Children with developmental disabilities, such as Attention Deficit Hyperactivity Disorder (ADHD) and Autism Spectrum Disorder (ASD), are not going to be successful using the same parenting strategies used with typically developing children. It will not work.
My son, Barclay, was my fourth child. His older siblings are neurotypical. When they were growing up, I spent a ton of time educating myself on how to be an effective parent.
I took parenting classes, read parenting books, and my mailbox was stuffed with parenting magazines. For the most part, what I learned helped. They are happy and successful.
When Barclay came along, I started down the same path. For a while, that worked.
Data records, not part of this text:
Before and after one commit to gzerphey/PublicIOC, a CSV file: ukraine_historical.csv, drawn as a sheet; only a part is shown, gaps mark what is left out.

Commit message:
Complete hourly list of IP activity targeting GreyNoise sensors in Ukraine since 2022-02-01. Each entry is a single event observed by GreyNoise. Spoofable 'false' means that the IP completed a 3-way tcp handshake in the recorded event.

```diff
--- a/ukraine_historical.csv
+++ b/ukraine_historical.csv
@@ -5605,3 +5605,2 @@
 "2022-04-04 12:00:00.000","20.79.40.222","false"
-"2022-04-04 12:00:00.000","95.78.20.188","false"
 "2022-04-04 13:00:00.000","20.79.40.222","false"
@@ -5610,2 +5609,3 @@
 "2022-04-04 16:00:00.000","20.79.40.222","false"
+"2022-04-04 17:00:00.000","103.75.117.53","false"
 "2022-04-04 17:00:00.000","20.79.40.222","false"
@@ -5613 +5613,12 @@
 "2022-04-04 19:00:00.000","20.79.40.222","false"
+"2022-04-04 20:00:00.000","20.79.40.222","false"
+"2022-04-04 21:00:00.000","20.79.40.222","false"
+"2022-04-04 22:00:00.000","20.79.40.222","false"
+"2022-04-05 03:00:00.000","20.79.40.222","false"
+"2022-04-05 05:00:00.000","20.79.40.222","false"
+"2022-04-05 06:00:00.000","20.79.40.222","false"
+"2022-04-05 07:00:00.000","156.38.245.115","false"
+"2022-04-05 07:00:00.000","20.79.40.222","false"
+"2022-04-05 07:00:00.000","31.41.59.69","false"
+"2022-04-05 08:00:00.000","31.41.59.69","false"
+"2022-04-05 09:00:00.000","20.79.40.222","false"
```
That is until we found out Barclay had a trio of disabilities: Childhood Apraxia of Speech, ADHD, and ASD.
I had no idea what to do in this new-to-me parenting role. I actually remember this “aha moment” I had about a year ago as I was reading one of my parenting books. I was reading the chapter for his chronological age and realized it was absolutely useless to me.
Children with developmental disabilities are, on average, around 20-30 percent delayed behind their same-age peers. But that doesn’t mean that I can just expect out of my 3-year-old what would be normal for a neurotypical 2-year-old. It’s not that simple.
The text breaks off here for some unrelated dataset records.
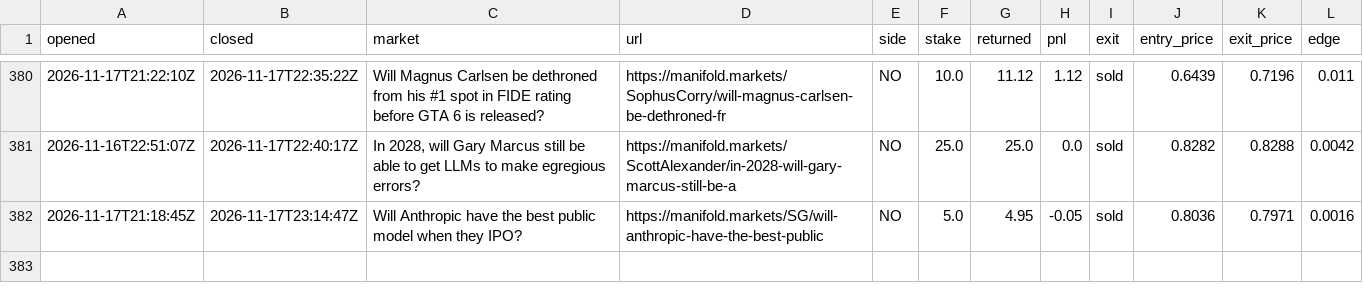
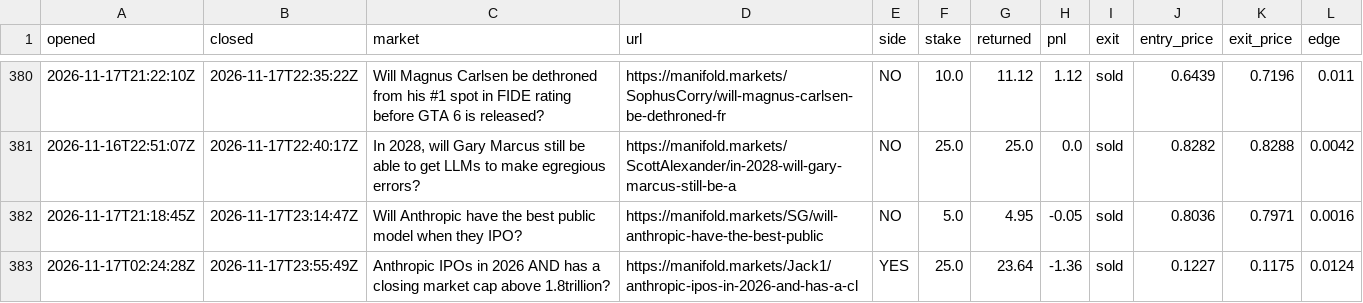
Before and after one commit to evanwang810/cron-loop, a CSV file: live_trades.csv, drawn as a sheet; only a part is shown, gaps mark what is left out; the diff names each change by its address in the sheet, - before the commit and + after, or states it on an @@ line.

```diff
--- a/live_trades.csv
+++ b/live_trades.csv
+row 383: 2026-11-17T02:24:28Z | 2026-11-17T23:55:49Z | Anthropic IPOs in 2026 AND has a closing market cap above 1.8trillion? | https://manifold.markets/Jack1/anthropic-ipos-in-2026-and-has-a-cl | YES | 25.0 | 23.64 | -1.36 | sold | 0.1227 | 0.1175 | 0.0124
```
Also changed, not shown: live_equity.csv, 1 other file.
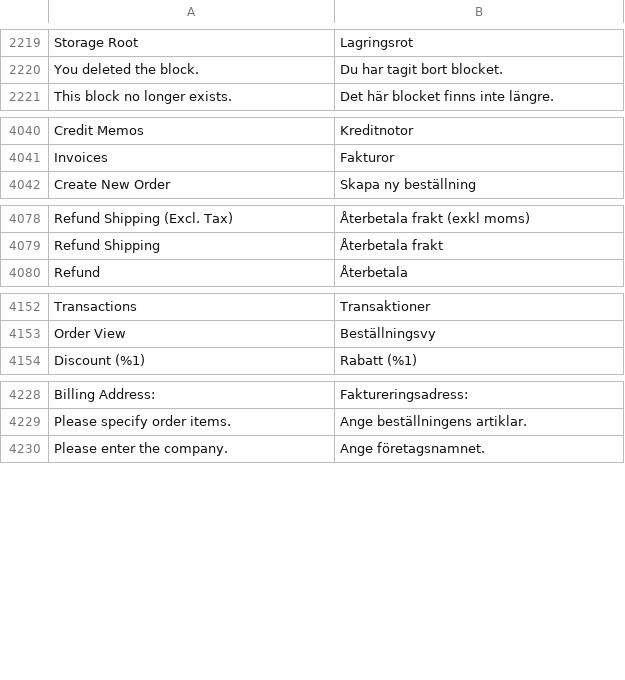
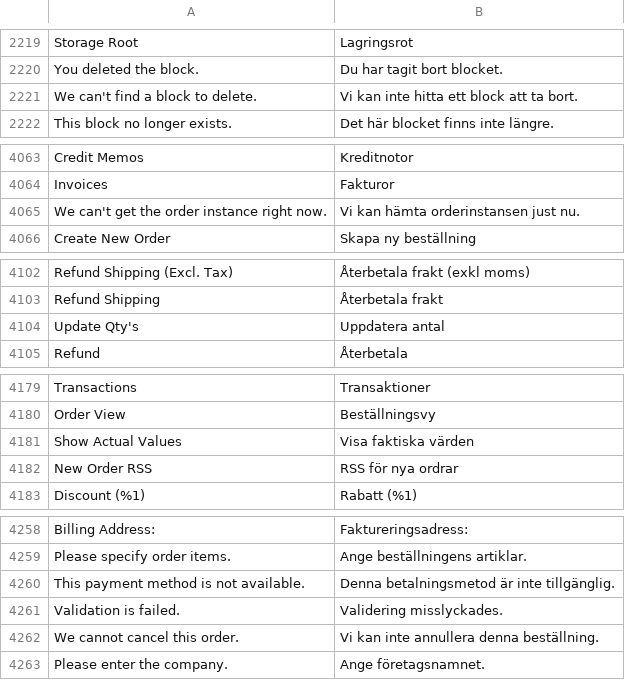
Before and after one commit to magento-l10n/language-sv_FI, a CSV file: sv_FI.csv, drawn as a sheet; only a part is shown, gaps mark what is left out; the diff covers the shown part only; the diff names each change by its address in the sheet, - before the commit and + after, or states it on an @@ line.

```diff
--- a/sv_FI.csv
+++ b/sv_FI.csv
+row 2221: We can't find a block to delete. | Vi kan inte hitta ett block att ta bort.
+row 4065: We can't get the order instance right now. | Vi kan hämta orderinstansen just nu.
+row 4104: Update Qty's | Uppdatera antal
+row 4181: Show Actual Values | Visa faktiska värden
+row 4182: New Order RSS | RSS för nya ordrar
+row 4260: This payment method is not available. | Denna betalningsmetod är inte tillgänglig.
+row 4261: Validation is failed. | Validering misslyckades.
+row 4262: We cannot cancel this order. | Vi kan inte annullera denna beställning.
```
Also changed, not shown: 26 added rows elsewhere in this file, 1 other file.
Because of his multiple diagnoses, he has a plethora of symptoms besides developmental delays. Barclay has a severe communication disorder. He is super impulsive. He is fearless to the point of it being a safety concern. He has sensory seeking and sensory avoiding issues, and that’s just a few of the daily struggles our family faces.
That being said, when I decided to stop reading the parenting books and starting finding resources to help me find what worked for my son, it was so liberating! It has made our family so much happier!
ADHD/ASD parenting expert, Penny Williams calls this “throwing out the parenting rule book.” She says parents need to realize traditional methods of parenting aren’t going to help their child be successful. But, instead will set them up for failure and frustration.
For our family, this shift in viewpoint has been life-changing. We approach each issue with our son as what does success look like for him in this situation, at this time, given these circumstances.
Are you currently following a “traditional” parenting plan in raising your child? Is it working? Is it time to burn your parenting books and start fresh? If you do, I promise your home will be so much happier!
Once you recognize and accept that your child doesn’t fit that “typical” mold, you automatically look for what is specifically true for your child. You automatically start setting expectations based on that information, instead of the more traditional parenting ideas. Something beautiful happens when you set expectations for your child based on who they are and where they are today, in this moment: success, achievement, and happiness come flooding in. – Penny Williams